#### [EXERCISE AIM]
Read the records and gather each line that includes "items".

#### [THE RECORDS]
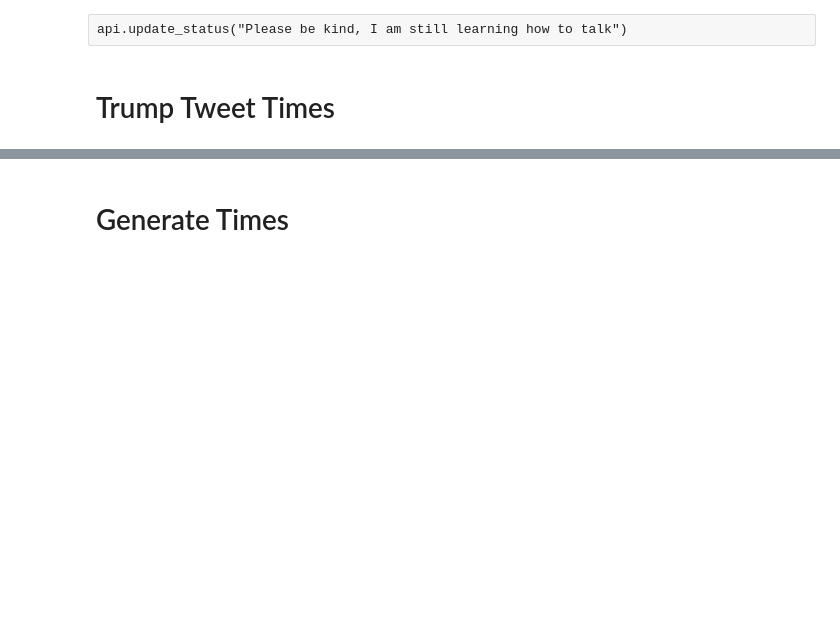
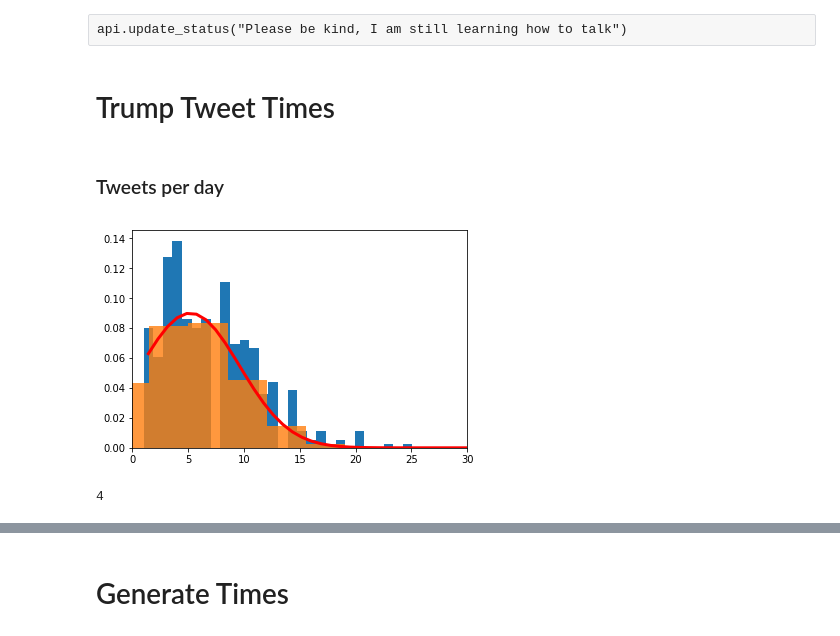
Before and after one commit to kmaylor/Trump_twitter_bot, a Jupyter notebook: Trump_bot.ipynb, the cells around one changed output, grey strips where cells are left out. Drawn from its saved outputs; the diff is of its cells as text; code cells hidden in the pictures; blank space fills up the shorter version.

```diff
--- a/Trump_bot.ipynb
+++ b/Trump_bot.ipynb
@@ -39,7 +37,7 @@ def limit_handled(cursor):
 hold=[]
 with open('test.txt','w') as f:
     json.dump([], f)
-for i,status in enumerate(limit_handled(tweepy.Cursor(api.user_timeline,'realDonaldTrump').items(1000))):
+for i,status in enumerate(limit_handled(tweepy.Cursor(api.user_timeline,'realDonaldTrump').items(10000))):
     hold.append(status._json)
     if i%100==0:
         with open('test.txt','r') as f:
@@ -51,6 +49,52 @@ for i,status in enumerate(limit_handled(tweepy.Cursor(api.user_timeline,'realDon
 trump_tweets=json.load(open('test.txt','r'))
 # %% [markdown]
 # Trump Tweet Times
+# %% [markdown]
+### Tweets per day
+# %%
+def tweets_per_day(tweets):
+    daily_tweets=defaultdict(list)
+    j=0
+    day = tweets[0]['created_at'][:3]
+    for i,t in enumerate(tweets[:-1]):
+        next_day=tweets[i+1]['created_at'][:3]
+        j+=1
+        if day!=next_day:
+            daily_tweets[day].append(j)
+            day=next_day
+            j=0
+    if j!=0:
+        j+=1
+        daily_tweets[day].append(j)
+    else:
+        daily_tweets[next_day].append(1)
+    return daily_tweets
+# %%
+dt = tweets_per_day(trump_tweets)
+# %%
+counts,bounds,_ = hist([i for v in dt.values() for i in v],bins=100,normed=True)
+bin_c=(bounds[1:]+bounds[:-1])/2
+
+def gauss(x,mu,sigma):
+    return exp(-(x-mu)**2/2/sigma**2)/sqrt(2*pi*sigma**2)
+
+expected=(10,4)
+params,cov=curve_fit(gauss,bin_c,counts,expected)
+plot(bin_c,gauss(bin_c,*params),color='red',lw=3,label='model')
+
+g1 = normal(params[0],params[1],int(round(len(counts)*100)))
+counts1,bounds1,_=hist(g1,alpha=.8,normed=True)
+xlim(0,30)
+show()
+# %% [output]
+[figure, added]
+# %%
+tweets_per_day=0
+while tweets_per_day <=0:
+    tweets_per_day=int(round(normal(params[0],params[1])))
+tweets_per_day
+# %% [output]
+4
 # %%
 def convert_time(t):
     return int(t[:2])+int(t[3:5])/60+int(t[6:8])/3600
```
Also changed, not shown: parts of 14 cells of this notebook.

---

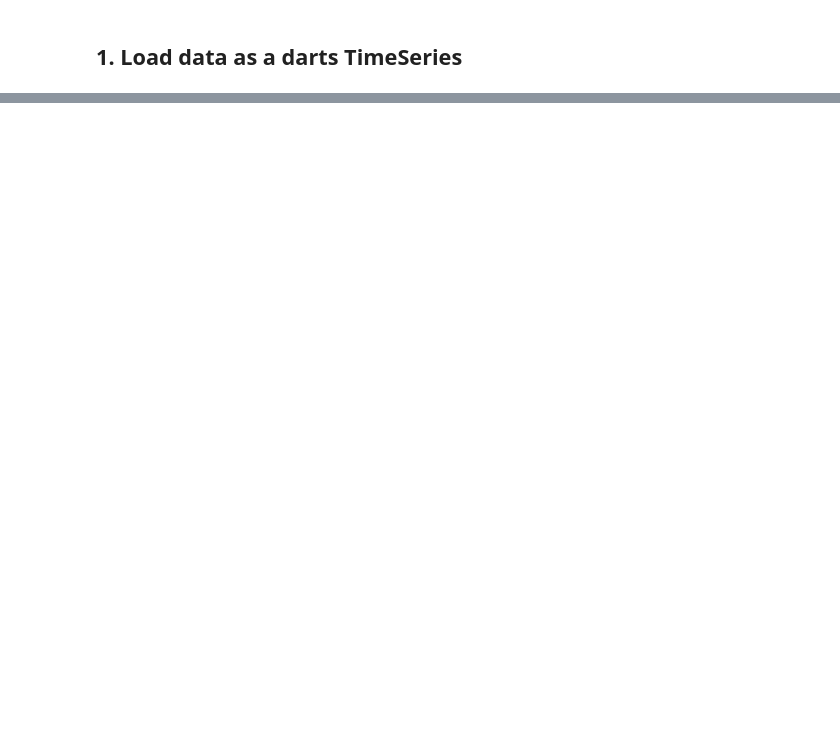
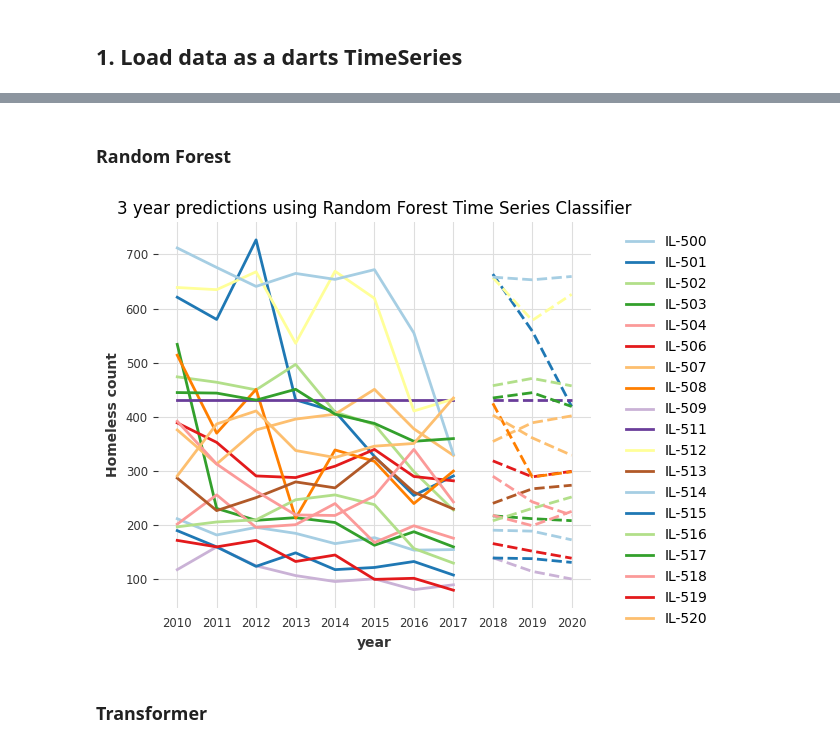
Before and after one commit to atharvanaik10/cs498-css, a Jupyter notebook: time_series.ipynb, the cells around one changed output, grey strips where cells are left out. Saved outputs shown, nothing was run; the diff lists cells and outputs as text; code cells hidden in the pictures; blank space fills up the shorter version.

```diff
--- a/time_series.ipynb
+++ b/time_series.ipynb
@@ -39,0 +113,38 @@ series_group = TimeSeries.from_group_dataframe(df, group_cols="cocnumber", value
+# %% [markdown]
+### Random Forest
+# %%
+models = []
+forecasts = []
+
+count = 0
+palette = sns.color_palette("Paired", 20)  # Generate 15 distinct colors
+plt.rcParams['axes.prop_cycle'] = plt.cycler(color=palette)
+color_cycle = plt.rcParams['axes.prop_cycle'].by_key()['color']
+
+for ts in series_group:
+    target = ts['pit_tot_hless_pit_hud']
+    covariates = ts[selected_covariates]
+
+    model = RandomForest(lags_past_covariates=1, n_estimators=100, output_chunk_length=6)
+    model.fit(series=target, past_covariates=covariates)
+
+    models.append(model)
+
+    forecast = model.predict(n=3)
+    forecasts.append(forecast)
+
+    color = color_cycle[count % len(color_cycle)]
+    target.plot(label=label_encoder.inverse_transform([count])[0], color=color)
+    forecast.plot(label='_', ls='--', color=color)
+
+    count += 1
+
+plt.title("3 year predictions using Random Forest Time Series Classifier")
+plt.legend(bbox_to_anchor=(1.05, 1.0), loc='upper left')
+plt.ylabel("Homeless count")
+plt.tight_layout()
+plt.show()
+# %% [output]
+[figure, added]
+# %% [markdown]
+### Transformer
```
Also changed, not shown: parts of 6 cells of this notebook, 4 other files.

#### [RESULT]
-for i,status in enumerate(limit_handled(tweepy.Cursor(api.user_timeline,'realDonaldTrump').items(1000))):
+for i,status in enumerate(limit_handled(tweepy.Cursor(api.user_timeline,'realDonaldTrump').items(10000))):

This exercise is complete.